By Kyle Alspach
Journal of New England Technology
July 7, 2010
While taking a breather from Hollywood, visual effects pioneer Douglas Trumbull re-located to the Berkshires in 1987 — ultimately begetting a cluster of visual effects companies in the area. The cluster has seen several core companies depart since the mid-1990s. Now, Trumbull, who remains in the Berkshires, hopes to inspire a new wave of visual effects firms to migrate to the area. His plan to accomplish this? Produce a sci-fi film entirely in Western Massachusetts.
“I’m hearing from a lot of friends that are eager to come back and get going again,” said Trumbull, whose visual effects credits include “2001: A Space Odyssey” and “Close Encounters of the Third Kind.”
“I would expect there could be some real growth over the next couple of years,” Trumbull said. Along with Trumbull’s operation in Southfield, several top-tier visual effects companies still work in the Berkshires, including Sandbox F/X in Pittsfield (“Lord of the Rings,” “Chronicles of Narnia”) and Synthespian Studios in Williamstown (“X-Men,” “Fantastic Four”).
The Berkshires have long boasted a culture of creativity and arts, and visual effects professionals say they’ve found the area to be an ideal location for their work. High quality of life and proximity to cultural attractions and to nature are among the major advantages. “A lot of these big visual effects entities are in large cities with all kinds of traffic issues and big, urban environments.
That’s not the case here,” said John Nugent, who founded Sandbox F/X and whose credits include the “Lord of the Rings” trilogy. “You can go hike on a mountain anytime and think about how to solve a technical problem,” said Diane Pearlman, executive director of the Berkshire Film and Media Commission. Technological advances also now make the distance from Hollywood or New York less of an issue for visual-effects companies, Trumbull said. “It’s becoming more credible to be here,” he said.
Trumbull said he had needed to get away from Hollywood after directing his second film, “Brainstorm,” whose star, Natalie Wood, drowned during a break in the production. The resulting tensions drove Trumbull to look at re-locating to New England. Trumbull settled on the Berkshires, and opened a studio in Lenox for non-film visual effects projects, including Universal Studios’ Back to the Future ride and visual effects attractions for the Luxor Hotel in Las Vegas.
Many of those who came to the Berkshires to work on the projects would stay. Pearlman and visual effects supervisor Joel Hynek, who worked on the Luxor project, started a new effects company for Cinergi Pictures Entertainment and took over Trumbull’s studio to house it. The company, Mass.Illusion, would become the largest visual effects company in the Berkshires in the 1990s, with as many as 200 people working there at times, said Pearlman, who served as general manager.
The location helped to foster innovation in effects, she said, in part “because you didn’t have other people looking over your shoulder like you would in Hollywood or New York.” The film “What Dreams May Come” — which earned Hynek an Oscar — and the breakthrough visual effects for “The Matrix” were among the credits for Mass.Illusion.
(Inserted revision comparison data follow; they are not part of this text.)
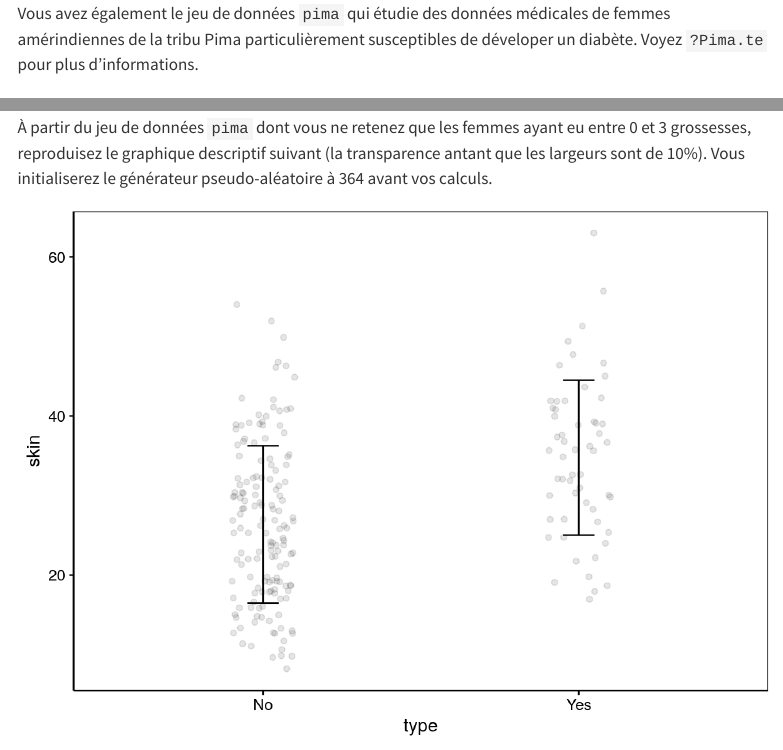
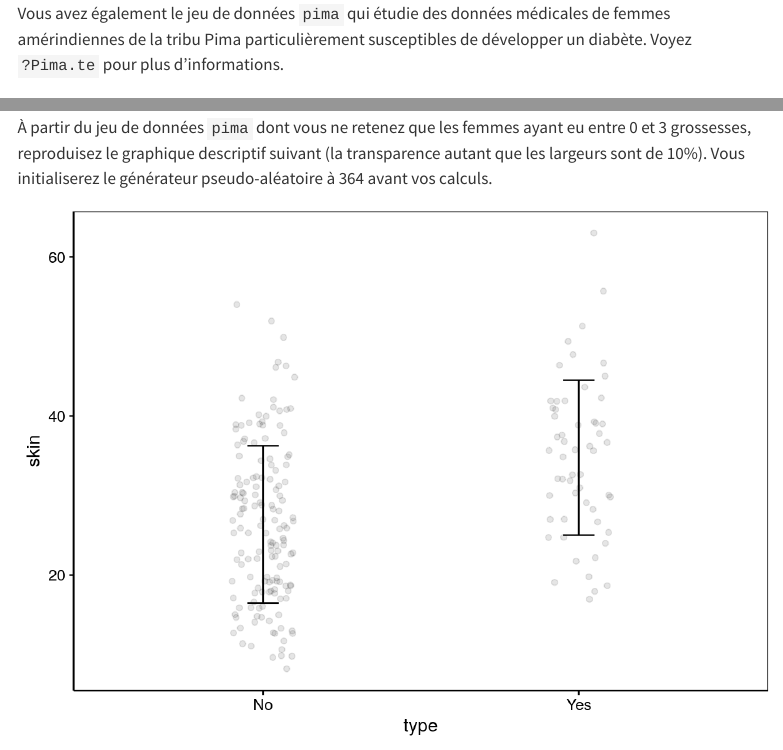
Before and after one commit to BioDataScience-Course/A12Ca_infer, a Quarto document (challenge_infer.qmd): the page in a window 1100 px wide, from 2640 px down, and a second part further down, joined at a grey line. Rendered offline with R 4.5, knitr and Pandoc in place of Quarto, with nearby package versions; some code elsewhere in the file could not run offline; menus at the side of the page are left out.

Commit message:
spelling mistakes

```diff
--- a/challenge_infer.qmd
+++ b/challenge_infer.qmd
@@ -89,7 +85,7 @@ Toujours à partir du jeu de données `anorexia`, reproduisez l'analyse suivante
 
 Votre score est de **`r score_infer(5)`**.
 
-Vous avez également le jeu de données `pima` qui étudie des données médicales de femmes amérindiennes de la tribu Pima particulièrement susceptibles de déveloper un diabète. Voyez `?Pima.te` pour plus d'informations.
+Vous avez également le jeu de données `pima` qui étudie des données médicales de femmes amérindiennes de la tribu Pima particulièrement susceptibles de développer un diabète. Voyez `?Pima.te` pour plus d'informations.
 
 ## Item 6
 
@@ -116,10 +111,9 @@ Votre score est de **`r score_infer(6)`**.
 
 Votre score est de **`r score_infer(7)`**.
 
-
 ## Item 8
 
-À partir du jeu de données `pima` dont vous ne retenez que les femmes ayant eu entre 0 et 3 grossesses, reproduisez le graphique descriptif suivant (la transparence antant que les largeurs sont de 10%). Vous initialiserez le générateur pseudo-aléatoire à 364 avant vos calculs.
+À partir du jeu de données `pima` dont vous ne retenez que les femmes ayant eu entre 0 et 3 grossesses, reproduisez le graphique descriptif suivant (la transparence autant que les largeurs sont de 10%). Vous initialiserez le générateur pseudo-aléatoire à 364 avant vos calculs.
 
 ![](figures/infer08-1.png)
 
```
Also changed, not shown: challenge_infer.qmd (8 more changed lines).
The firm was sold by Cinergi and moved to California in the middle of the making of “The Matrix” in 1998. But some of the movie’s most famous effects were invented in the Berkshires, Pearlman said.
“The ‘bullet-time effect’ was actually developed behind a quonset hut here in Lenox,” she said. Nugent had worked for Mass.Illusion and went with the company when it moved, but said he yearned to come back to Western Massachusetts. After working on the first two “Lord of the Rings” films in New Zealand, he decided he wanted to raise his children in one place.
Nugent says he struck a deal with director Peter Jackson to do work on the third film from a studio in Pittsfield, leading to the creation of Sandbox F/X. The Sandbox team ranges from three people up to 13, depending on the project, he said. “Not very many people know we’re here,” Nugent said. Trumbull, meanwhile, has been developing new visual effects techniques that he plans to use in his new film — including techniques for shortening the production schedule and reducing the size of the crew.
Trumbull didn’t elaborate on the nature of the film, other than to say it would be a “sci-fi space epic.” Trumbull said he’s written several drafts of the screenplay and may end up directing the film as well. With luck, the project will inspire new interest in the visual effects cluster in the Berkshires, and perhaps lead a broader film and media industry to take shape in the area, Trumbull said. “People find it so stunningly better than living in New York or LA,” he said. “Once you get someone to come and work, they tend to bring their wives and kids. And they all fall in love with the community and don’t want to leave.”